Campaign finance legislation is based on the premise that money is a significant factor in electoral success.
Legislation therefore attempts to promote financial equity and fairness primarily with respect to election campaigns. Some have referred to campaign finance legislation as legislation designed to create a level playing field.
Campaign finance legislation, in the form of The Election Financing Act (EFA), was introduced in Manitoba in 1980. It included a limit on advertising expenses and public financial support in the form of tax credit. In 1985, it was expanded to limit total election expenses, allow for reimbursement of expenses and included an audit subsidy.
Goals of the legislation include:
- increasing participation in the electoral process
- controlling the amounts of money which can be spent
- sharing of resources so as to promote a broader range of views
- public financial support (reimbursement of eligible expenses and tax credits for contributions)
Since its introduction, The EFA has continued to evolve to improve the fairness and transparency of the electoral system through the introduction of contribution limits and by enhancing public disclosure (the types of information political participants must report to Elections Manitoba).
In 2012, the EFA was rewritten in plain language to make the law more accessible to the public. Along with the re-write, the new legislation changed the way in which the annual allowance to registered parties administered and introduced new third party legislation.
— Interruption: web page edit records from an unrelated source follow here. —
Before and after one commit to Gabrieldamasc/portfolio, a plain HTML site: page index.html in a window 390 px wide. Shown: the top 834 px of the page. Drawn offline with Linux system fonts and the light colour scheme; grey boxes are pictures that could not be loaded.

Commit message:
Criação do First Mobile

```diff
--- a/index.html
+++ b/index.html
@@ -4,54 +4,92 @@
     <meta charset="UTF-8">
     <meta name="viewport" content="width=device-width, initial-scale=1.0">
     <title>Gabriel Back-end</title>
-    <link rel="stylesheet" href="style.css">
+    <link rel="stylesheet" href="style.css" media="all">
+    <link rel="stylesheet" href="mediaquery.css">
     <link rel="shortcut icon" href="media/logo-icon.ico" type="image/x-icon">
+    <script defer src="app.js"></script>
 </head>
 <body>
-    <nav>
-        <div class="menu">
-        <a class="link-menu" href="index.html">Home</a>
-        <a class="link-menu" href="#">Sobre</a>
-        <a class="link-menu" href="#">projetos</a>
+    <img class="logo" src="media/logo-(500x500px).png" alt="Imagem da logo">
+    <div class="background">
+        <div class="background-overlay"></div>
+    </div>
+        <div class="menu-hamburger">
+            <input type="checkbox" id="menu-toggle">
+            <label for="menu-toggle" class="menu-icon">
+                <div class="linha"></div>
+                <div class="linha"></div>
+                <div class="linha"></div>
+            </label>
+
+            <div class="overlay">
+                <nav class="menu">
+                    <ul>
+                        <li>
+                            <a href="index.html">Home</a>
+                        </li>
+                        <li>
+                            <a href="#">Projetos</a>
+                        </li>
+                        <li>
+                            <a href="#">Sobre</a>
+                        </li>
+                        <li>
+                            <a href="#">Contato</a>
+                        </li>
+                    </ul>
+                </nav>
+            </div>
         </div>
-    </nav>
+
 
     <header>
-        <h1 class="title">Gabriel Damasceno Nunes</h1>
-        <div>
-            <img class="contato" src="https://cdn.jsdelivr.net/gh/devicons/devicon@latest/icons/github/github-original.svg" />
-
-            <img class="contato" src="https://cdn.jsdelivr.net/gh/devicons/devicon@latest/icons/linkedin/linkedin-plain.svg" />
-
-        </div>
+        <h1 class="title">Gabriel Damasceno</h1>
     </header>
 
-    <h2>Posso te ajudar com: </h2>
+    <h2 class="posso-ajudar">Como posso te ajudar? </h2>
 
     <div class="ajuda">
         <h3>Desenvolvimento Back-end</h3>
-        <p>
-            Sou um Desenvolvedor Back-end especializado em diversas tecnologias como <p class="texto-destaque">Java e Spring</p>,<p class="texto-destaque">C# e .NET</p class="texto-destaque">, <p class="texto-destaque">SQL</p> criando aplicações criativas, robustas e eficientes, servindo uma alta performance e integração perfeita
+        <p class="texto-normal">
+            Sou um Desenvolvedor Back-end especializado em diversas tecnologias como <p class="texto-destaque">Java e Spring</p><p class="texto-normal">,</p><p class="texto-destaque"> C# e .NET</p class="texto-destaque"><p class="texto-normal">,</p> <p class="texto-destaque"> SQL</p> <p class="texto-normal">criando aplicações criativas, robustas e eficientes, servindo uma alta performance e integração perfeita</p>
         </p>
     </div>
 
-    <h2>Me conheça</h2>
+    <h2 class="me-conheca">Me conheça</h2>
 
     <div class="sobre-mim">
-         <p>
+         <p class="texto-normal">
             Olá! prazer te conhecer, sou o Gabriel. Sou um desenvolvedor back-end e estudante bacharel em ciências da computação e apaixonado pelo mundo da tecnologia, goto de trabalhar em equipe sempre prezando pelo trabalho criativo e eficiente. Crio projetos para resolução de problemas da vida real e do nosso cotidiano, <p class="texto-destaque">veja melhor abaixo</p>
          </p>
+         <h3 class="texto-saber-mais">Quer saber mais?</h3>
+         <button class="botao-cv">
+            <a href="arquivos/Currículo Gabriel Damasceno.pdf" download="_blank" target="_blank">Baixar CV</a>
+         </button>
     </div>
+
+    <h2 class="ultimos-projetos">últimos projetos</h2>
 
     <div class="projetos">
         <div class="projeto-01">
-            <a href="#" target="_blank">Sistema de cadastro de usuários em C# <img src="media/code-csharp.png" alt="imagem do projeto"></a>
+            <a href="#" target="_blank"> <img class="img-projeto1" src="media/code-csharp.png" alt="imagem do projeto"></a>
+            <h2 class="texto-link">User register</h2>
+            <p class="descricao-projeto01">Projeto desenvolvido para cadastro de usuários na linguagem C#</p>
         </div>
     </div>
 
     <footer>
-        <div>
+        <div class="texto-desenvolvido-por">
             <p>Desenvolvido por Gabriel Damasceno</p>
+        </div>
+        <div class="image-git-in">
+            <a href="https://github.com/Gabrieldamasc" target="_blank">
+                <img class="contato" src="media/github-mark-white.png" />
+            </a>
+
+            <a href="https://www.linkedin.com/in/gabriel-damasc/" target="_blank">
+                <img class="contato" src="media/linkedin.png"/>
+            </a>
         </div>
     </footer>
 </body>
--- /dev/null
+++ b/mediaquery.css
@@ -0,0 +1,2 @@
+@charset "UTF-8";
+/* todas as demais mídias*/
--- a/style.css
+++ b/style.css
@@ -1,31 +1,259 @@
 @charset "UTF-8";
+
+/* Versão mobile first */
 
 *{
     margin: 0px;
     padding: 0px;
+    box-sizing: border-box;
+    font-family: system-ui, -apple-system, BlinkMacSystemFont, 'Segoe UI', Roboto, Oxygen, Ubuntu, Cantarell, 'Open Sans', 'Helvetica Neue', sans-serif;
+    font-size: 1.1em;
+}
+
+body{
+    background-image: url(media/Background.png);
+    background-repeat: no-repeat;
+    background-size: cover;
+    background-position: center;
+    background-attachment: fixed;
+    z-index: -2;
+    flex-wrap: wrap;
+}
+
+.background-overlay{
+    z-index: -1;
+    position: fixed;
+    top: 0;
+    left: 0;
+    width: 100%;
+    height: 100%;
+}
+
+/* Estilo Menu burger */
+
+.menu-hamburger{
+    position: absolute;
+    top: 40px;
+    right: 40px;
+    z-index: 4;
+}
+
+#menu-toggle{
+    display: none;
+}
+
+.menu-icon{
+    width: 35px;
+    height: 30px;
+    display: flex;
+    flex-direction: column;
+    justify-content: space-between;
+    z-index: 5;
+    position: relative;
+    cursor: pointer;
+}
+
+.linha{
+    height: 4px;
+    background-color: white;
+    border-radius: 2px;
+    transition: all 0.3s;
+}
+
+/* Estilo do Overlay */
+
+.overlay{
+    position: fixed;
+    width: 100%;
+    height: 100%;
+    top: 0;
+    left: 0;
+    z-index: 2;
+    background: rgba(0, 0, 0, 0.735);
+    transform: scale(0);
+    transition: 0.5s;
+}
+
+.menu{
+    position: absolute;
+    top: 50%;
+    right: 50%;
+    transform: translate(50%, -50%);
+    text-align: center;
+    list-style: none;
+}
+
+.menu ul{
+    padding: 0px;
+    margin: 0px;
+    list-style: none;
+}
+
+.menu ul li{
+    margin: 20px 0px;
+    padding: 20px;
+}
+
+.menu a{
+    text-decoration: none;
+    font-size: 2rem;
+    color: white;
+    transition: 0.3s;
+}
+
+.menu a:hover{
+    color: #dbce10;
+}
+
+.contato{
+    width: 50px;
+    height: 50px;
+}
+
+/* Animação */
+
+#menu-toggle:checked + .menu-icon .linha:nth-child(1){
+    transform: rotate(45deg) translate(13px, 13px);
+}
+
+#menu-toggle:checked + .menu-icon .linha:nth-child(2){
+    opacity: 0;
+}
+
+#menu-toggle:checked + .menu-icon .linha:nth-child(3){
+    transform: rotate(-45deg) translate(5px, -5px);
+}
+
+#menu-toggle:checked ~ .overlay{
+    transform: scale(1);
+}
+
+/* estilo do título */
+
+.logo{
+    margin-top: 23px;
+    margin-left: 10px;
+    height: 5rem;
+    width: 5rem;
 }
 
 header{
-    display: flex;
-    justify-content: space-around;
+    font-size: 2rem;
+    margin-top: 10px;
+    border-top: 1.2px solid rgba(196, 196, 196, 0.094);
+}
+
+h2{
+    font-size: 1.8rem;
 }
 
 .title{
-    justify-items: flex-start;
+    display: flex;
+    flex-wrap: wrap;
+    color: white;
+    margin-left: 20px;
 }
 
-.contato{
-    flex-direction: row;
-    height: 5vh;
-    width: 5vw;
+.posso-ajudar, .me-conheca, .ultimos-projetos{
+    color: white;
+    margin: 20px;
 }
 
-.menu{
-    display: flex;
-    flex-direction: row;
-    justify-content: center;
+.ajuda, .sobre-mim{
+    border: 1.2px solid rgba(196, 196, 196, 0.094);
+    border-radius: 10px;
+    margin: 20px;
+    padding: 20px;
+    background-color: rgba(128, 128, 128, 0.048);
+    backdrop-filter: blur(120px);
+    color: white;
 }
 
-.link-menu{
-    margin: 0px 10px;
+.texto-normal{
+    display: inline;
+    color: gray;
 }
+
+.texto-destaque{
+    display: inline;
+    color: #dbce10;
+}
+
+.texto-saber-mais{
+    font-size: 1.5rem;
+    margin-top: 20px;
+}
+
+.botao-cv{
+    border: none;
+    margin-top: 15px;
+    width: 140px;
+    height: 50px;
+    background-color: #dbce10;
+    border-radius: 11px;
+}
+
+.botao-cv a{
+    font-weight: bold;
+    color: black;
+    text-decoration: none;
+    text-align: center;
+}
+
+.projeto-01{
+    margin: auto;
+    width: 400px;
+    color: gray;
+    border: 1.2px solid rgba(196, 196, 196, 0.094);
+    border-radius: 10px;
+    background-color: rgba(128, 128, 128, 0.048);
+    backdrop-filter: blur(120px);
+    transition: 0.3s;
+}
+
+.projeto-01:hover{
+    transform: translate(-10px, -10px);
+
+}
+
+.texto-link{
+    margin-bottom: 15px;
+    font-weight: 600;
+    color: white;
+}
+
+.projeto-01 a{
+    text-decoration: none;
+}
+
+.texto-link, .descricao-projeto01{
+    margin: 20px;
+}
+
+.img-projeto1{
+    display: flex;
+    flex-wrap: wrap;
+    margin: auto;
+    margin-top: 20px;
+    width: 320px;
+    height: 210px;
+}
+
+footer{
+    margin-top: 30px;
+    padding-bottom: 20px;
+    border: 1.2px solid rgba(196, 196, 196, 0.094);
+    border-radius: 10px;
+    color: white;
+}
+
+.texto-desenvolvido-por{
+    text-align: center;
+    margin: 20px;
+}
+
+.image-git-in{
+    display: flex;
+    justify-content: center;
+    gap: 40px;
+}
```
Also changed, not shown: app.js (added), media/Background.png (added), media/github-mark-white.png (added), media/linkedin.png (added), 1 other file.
In this section you can learn about the financial responsibilities of registered parties, leadership contestants, candidates, constituency associations, official agents, auditors and others.